Henk Kaan started with the plans for the solenoid motor, from these he modified and improved the design:
The drawings are clear, and the rest was “improving by doing”.
The microswitch you used seems to be smaller than the switch that I could get. Therefore I looked for a new position for the switch.
The frame was made of standard aluminium strip 50 x 6 mm. The grooves in the base plate were made with a milling machine (a mini-mill table from China) The roundings for the flywheel and crank are made by means of a circle saw in the milling machine. With a 45 mm flywheel these roundings are not necessary, but they make the model definitely better looking. Furthermore I used the lathe. At first I put the aluminium plate in the four jaw chuck and drilled an opening for the housing of the ball bearings. My largest drill is 14 mm, so I enlarged the opening to the required size by turning. Then I brought the plate into shape using the hacksaw, mill and turn table.
The housing for the bearing was made of aluminium in the lathe. Although it is a push fit in the frame plate I secured it to the frame with two little M2 screws, The outer bearing is fixed by means of a small M2 Allan key. See the added picture. The cam is made of a piece of brass 11 x 11 mm, brought into shape by means of the turntable and milling. The centre hole was drilled on the lathe. The opening in the bearing housing is 0.5 mm larger than the diagonal of the cam, so that the axle with bearings can be taken out.
I made the fixtures for the coil also of 6 mm aluminium plate. At first I drilled and turned the coil side in the four jaw chuck, Then I made a mandrell and fixed the stud with a ring and a M8 screw in the three jaw chuck and turned the plate to 5 mm where required. Then I brought the plates into shape by sawing and milling.
I made a PVC coil. The coil is a push-fit in the two aluminium studs. I think a push-fit with an ebony coil should damage the wood. However PVC has a disadvantage: the friction between the coil centre and the piston was initially rather high. This was due to the fact that I do not have a 14,3 mm drill and/or reamer. If I should make it again, I might make the cylinder 14 or 15 mm and adapt the piston size to that. And I might make it of PTFE. As an alternative I might make the cylinder of a hardwood and the rings of PVC. The piston is coromandel.
I made some grooves in the PVC coil front and end so that I could clip the iron strips 5 x 1 mm (I have bent it a millimeter at the ends, like in your video). I made two PVC rings for a temporary push fit, to be replaced by the aluminium fixtures in the final stage. After winding the coil it was necessary to bend the strips a little bit, as the coil had more windings in the middle (in spite of my attempts to get it regularly).
Under the coil is a small diode. I mounted the diode between the connecting screws of the coil. I do not know whether there is any benefit, as I did not try without it.
Confining the Magnetic Field
Confining the magnetic field of the solenoid motor stator is a significant improvement. The force increases and hence the rotational speed increases.

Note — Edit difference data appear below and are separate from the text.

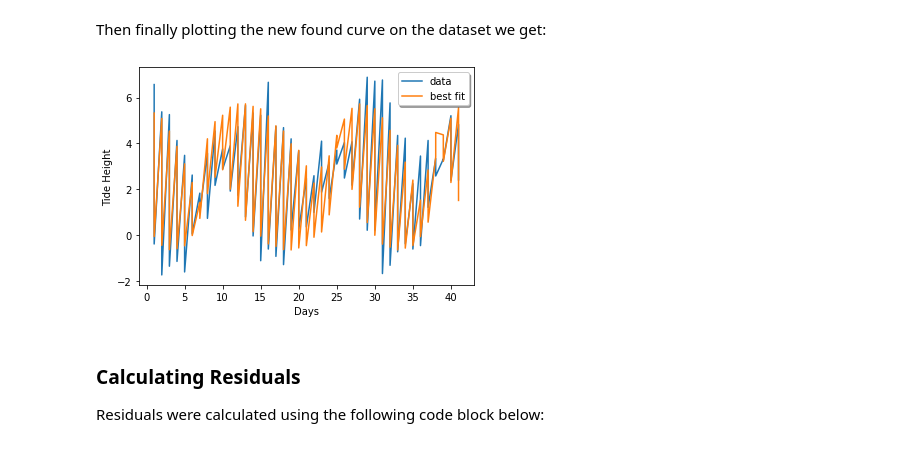
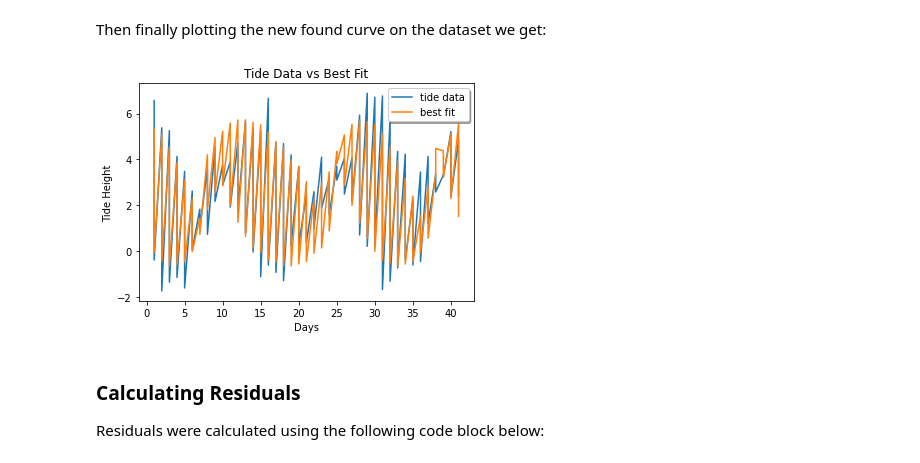
Before and after one commit to Eddysunday012/Astr-Group-Project, a Jupyter notebook: main.ipynb, the cells around one changed output. Saved outputs shown, nothing was run; the diff lists cells and outputs as text; code cells hidden in the pictures.

```diff
--- a/main.ipynb
+++ b/main.ipynb
@@ -156,14 +175,15 @@ print(popt)
 # %% [markdown]
 Then finally plotting the new found curve on the dataset we get:
 # %%
-plt.plot(day, tide, label="data")
+plt.plot(day, tide, label="tide data")
 plt.plot(day, oscicllationFunc(times, *popt), label="best fit")
 plt.xlabel("Days")
 plt.ylabel("Tide Height")
 plt.legend(loc='best', fancybox=True, shadow=True)
+plt.title("Tide Data vs Best Fit")
 plt.savefig("TidalMeasurements.pdf")
 # %% [output]
-[figure, old version]
+[figure, new version]
 # %% [markdown]
 ### Calculating Residuals
 
```
Also changed, not shown: parts of 9 cells of this notebook, 5 other files.
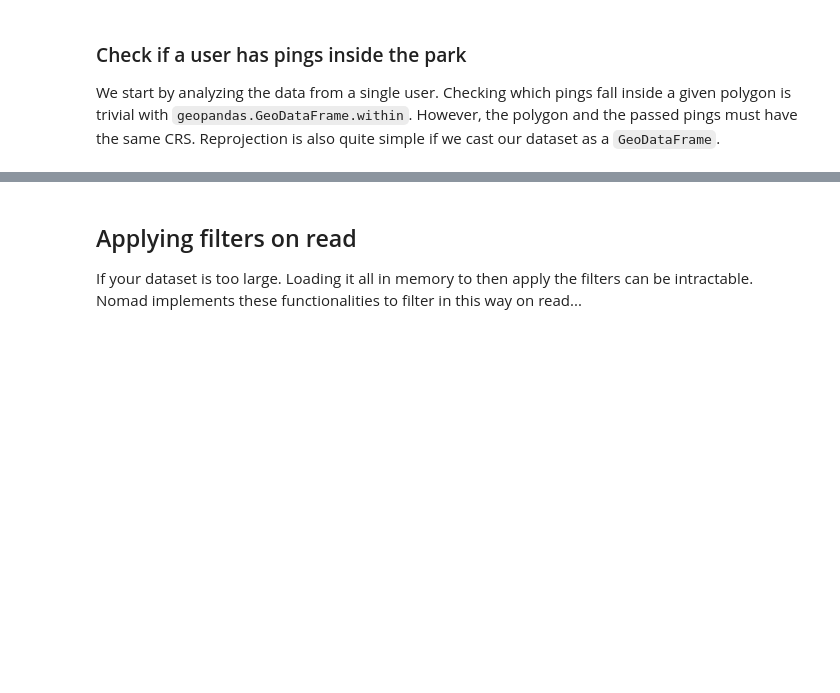
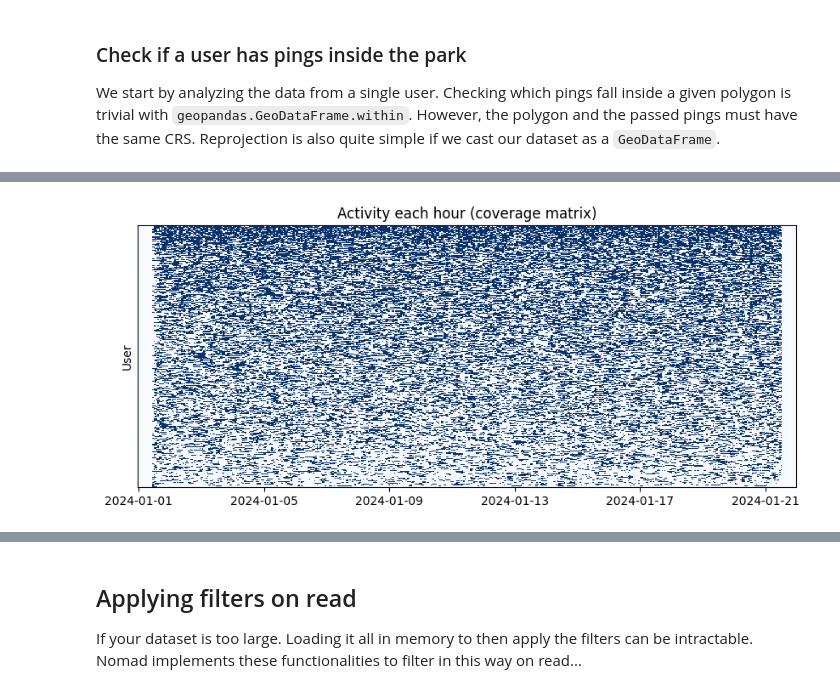
Before and after one commit to Watts-Lab/nomad, a Jupyter notebook: tutorials/IC2S2-2025/[2]filtering.ipynb, the cells around one changed output, grey strips where cells are left out. Saved outputs shown, nothing was run; the diff lists cells and outputs as text; code cells hidden in the pictures; blank space fills up the shorter version.

```diff
--- a/tutorials/IC2S2-2025/[2]filtering.ipynb
+++ b/tutorials/IC2S2-2025/[2]filtering.ipynb
@@ -464,0 +196,19 @@ print(f"Number of unique users after filtering: {len(uq1)}")
+# %%
+Q = filters.coverage_matrix(traj, periods=1, freq='h', traj_cols=tc, start='2024-01-01', end='2024-01-22', str_from_time=True)
+completeness_hourly = Q.mean(1)
+
+fig, ax = plt.subplots(figsize=(10, 4))
+
+Q = Q.iloc[completeness_hourly.argsort(-1)]
+Q.columns = pd.to_datetime(Q.columns)
+
+ax.pcolormesh(Q.columns, range(len(Q)), Q.values,               # plot matrix
+               cmap='Blues', shading='auto')
+
+ax.set_yticks([])
+ax.set_ylabel('User')
+ax.set_title('Activity each hour (coverage matrix)')
+
+plt.show()
+# %% [output]
+[figure, added]
```
Also changed, not shown: parts of 45 cells of this notebook, 6 other files.
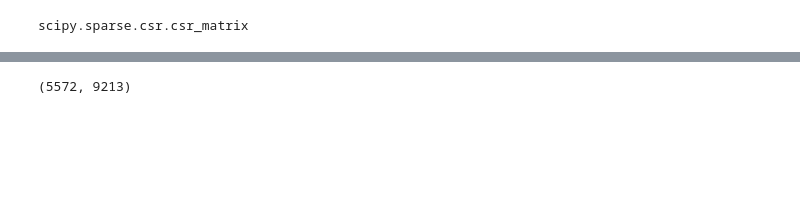
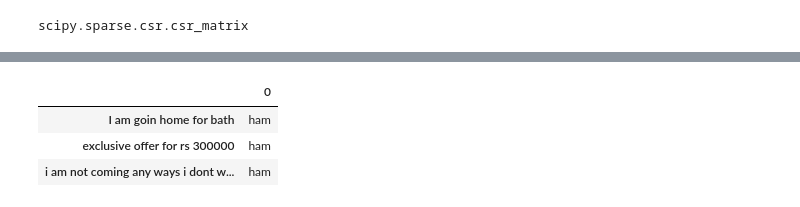
Before and after one commit to ajinkyajumde/Naive-Bayes-classifier, a Jupyter notebook: Assignment_Naive_Bayes_Classifier.ipynb, the cells around one changed output, grey strips where cells are left out. Drawn from its saved outputs; the diff is of its cells as text; code cells hidden in the pictures; blank space fills up the shorter version.

```diff
--- a/Assignment_Naive_Bayes_Classifier.ipynb
+++ b/Assignment_Naive_Bayes_Classifier.ipynb
@@ -341,5 +376,2 @@ AttributeError: ignored
 # %%
-df['tokenized_message'] = message['message'].apply(text_process)
+df['tokenized_message'] = df['message'].apply(text_process)
-# %%
-vectorizer = TfidfVectorizer(analyzer='word',stop_words= 'english')
-X = vectorizer.fit_transform(message['tokenized_message'])
@@ -348,4 +377,0 @@ X.toarray()[4560]
-# %%
-X.toarray().shape
-# %% [output]
-(5572, 9213)
@@ -355 +378,6 @@ test_vectorized = vectorizer.transform(msg_test)
+# %%
+
+test_vectorized = vectorizer.transform(df['message'])
+# %%
+test_array = test_vectorized.toarray()
 # %%
@@ -357 +384,9 @@ train_preds = spam_detect_model.predict(train_array)
 test_preds = spam_detect_model.predict(test_array)
+# %%
+k=pd.DataFrame(test_preds,sms)
+k
+# %% [output]
+|  | 0 |
+| I am goin home for bath | ham |
+| exclusive offer for rs 300000 | ham |
+| i am not coming any ways i dont w... | ham |
```
Also changed, not shown: parts of 17 cells of this notebook.
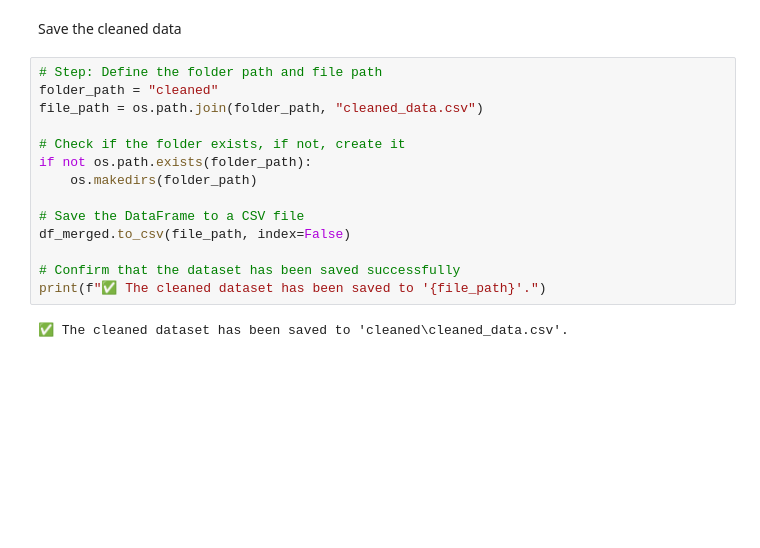
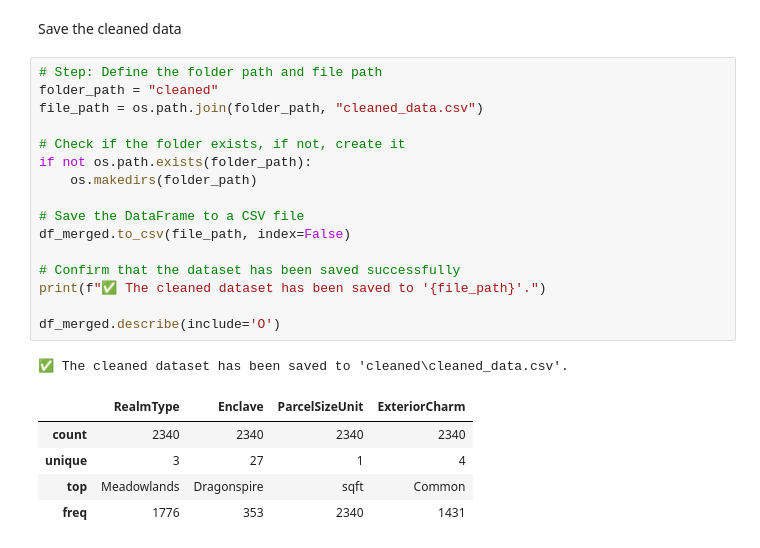
Before and after one commit to PatBaruch/DDD, a Jupyter notebook: preData.ipynb, the cells around one changed output. Saved outputs shown, nothing was run; the diff lists cells and outputs as text; blank space fills up the shorter version.

```diff
--- a/preData.ipynb
+++ b/preData.ipynb
@@ -428,16 +428,23 @@ Save the cleaned data
 # %%
 # Step: Define the folder path and file path
 folder_path = "cleaned"
 file_path = os.path.join(folder_path, "cleaned_data.csv")
 
 # Check if the folder exists, if not, create it
 if not os.path.exists(folder_path):
     os.makedirs(folder_path)
 
 # Save the DataFrame to a CSV file
 df_merged.to_csv(file_path, index=False)
 
 # Confirm that the dataset has been saved successfully
 print(f"✅ The cleaned dataset has been saved to '{file_path}'.")
+
+df_merged.describe(include='O')
 # %% [output]
 ✅ The cleaned dataset has been saved to 'cleaned\cleaned_data.csv'.
+|  | RealmType | Enclave | ParcelSizeUnit | ExteriorCharm |
+| count | 2340 | 2340 | 2340 | 2340 |
+| unique | 3 | 27 | 1 | 4 |
+| top | Meadowlands | Dragonspire | sqft | Common |
+| freq | 1776 | 353 | 2340 | 1431 |
```
Also changed, not shown: 1 other file.
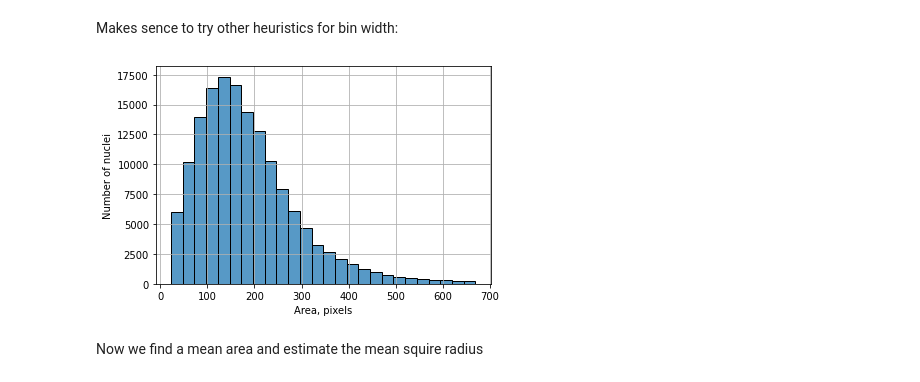
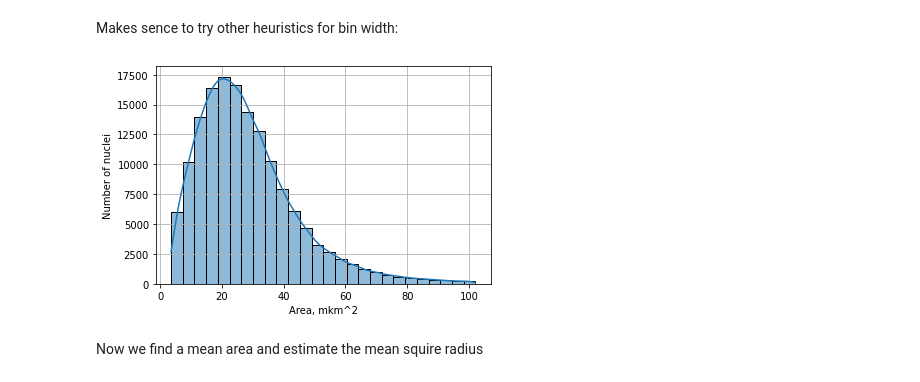
Before and after one commit to ispras/endometrium-dataset-analysis, a Jupyter notebook: notebooks/mean_radius.ipynb, the cells around one changed output. Drawn from its saved outputs; the diff is of its cells as text; code cells hidden in the pictures.

Commit message:
Made sizes analysis more beautiful

```diff
--- a/notebooks/mean_radius.ipynb
+++ b/notebooks/mean_radius.ipynb
@@ -59,15 +63,12 @@ It seems that there are some outliers in the right tail
 # %%
+cut_value = 1000
+mask_areas_cut = mask_areas[mask_areas<cut_value]
 
-max_value = 1000
 fig, ax = plt.subplots()
-hist, bins, _ = ax.hist(mask_areas[mask_areas<max_value], edgecolor='black', bins="rice")
+hist, bins, _ = ax.hist(mask_areas_cut, edgecolor='black', bins="rice")
 bin_width = bins[1] - bins[0]
 kde = gaussian_filter1d(hist, sigma=bin_width/4)
 centers = (bins[1:] + bins[:-1]) / 2
 peaks = find_peaks(kde)[0]
-ax.plot(centers, kde)
-ax.set_xlabel("Area, pixels")
-ax.grid()
-ax.set_ylabel("Number of nuclei")
-fig.show()
+decorate_areas_distr(fig, ax, impath=os.path.join(IMGS_DIR, "cut_areas_distr"))
 # %% [output]
@@ -79,13 +80,10 @@ peaks = find_peaks(kde)[0]
 main_peak_bin_id = peaks[0]
 main_peak = centers[main_peak_bin_id]
 fig, ax = plt.subplots()
-hist, bins, _ = ax.hist(mask_areas[mask_areas<max_value], edgecolor='black', bins="rice")
+hist, bins, _ = ax.hist(mask_areas_cut, edgecolor='black', bins="rice")
 ax.plot(centers, kde)
-ax.vlines(centers[peaks], 0, max(hist), colors=["r"])
-ax.set_xlabel("Area, pixels")
-ax.set_ylabel("Number of nuclei")
-ax.grid()
-fig.show()
+ax.vlines(centers[peaks], 0, kde[main_peak_bin_id], colors=["r"])
+decorate_areas_distr(fig, ax)
 print("Main peak is at %i pixels."%main_peak)
 # %% [output]
 Main peak is at 132 pixels.
@@ -112,13 +110,11 @@ hist_left, bins_left, _ = ax.hist(mask_areas[mask_areas<main_peak],edgecolor='bl
 kde = gaussian_filter1d(hist_left, sigma=bin_width/4)
 centers = (bins_left[1:] + bins_left[:-1]) / 2
 wells= find_peaks(-kde)[0]
-thresh_small = centers[(wells).astype(int)]
+thresh_small = centers[(wells).astype(int)][0]
 ax.plot(centers, kde)
-ax.vlines(thresh_small, 0, max(hist), colors=["r"])
-ax.set_xlabel("Area, pixels")
-ax.set_ylabel("Number of nuclei")
-ax.grid()
-fig.show()
+ax.vlines([thresh_small], 0, max(hist), colors=["r"])
+decorate_areas_distr(fig, ax)
+
 print("The threshold for small outliers is %1.2f pixels."%np.round(thresh_small))
 # %% [output]
 The threshold for small outliers is 22.00 pixels.
@@ -136,13 +131,18 @@ plt.grid()
 [figure]
 # %% [markdown]
 Makes sence to try other heuristics for bin width:
+# %%
+def pixels_to_mkm(x, tile_pixels_size=256, tile_phys_size = 100):
+    return x * tile_phys_size / tile_pixels_size
 # %%
-sns.histplot(mask_areas_filtered, bins="doane")
-plt.xlabel("Area, pixels")
-plt.ylabel("Number of nuclei")
-plt.grid()
+fig, ax = plt.subplots()
+mask_areas_filtered_sqmkm = np.apply_along_axis(lambda x: pixels_to_mkm(pixels_to_mkm(x)), 0, mask_areas_filtered)
+sns.histplot(mask_areas_filtered_sqmkm, bins="doane", ax=ax, kde=True)
+decorate_areas_distr(fig,ax)
+ax.set_xlabel("Area, mkm^2")
+fig.savefig(os.path.join(IMGS_DIR, "final_areas_distr"), dpi=300)
 # %% [output]
-[figure, old version]
+[figure, new version]
 # %% [markdown]
 Now we find a mean area and estimate the mean squire radius
 # %%
```
Also changed, not shown: parts of 9 cells of this notebook, 1 other file.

This is the first of a number of improvements to the solenoid motor.
After a run-in of about one hour, I reduced the friction by polishing the cylinder with car wax. Although there is almost no friction anymore, the electricity consumption is still rather high. Therefore I made a connection for an auxiliary battery or a transformer (works well!) for long lasting demonstrations.
I used two ball bearings and I glued the cam on the shaft with Loctite. Timing is easy by loosening and fasting the screw of the crank.
I think you will agree that this is a great interpretation and upgrade to the original solenoid motor design.
A huge thanks to Henk for sharing images of the engine and his approach to making parts. It would be great to hear and share other versions of this model that have been made. Please do drop me a line firstname.lastname@example.org
Single Piston Solenoid Motor Plan
Here we have a pdf download of the plan for the Single Piston Solenoid Motor. An electric motor with a difference. The power output is low, but the action and the sound are fantastic. You can use this as a starting point for a more optimised design or for a multi-piston design.
Henk has made other engines and I just want to share two of these, hopefully we might be able to write more about these engines in future posts.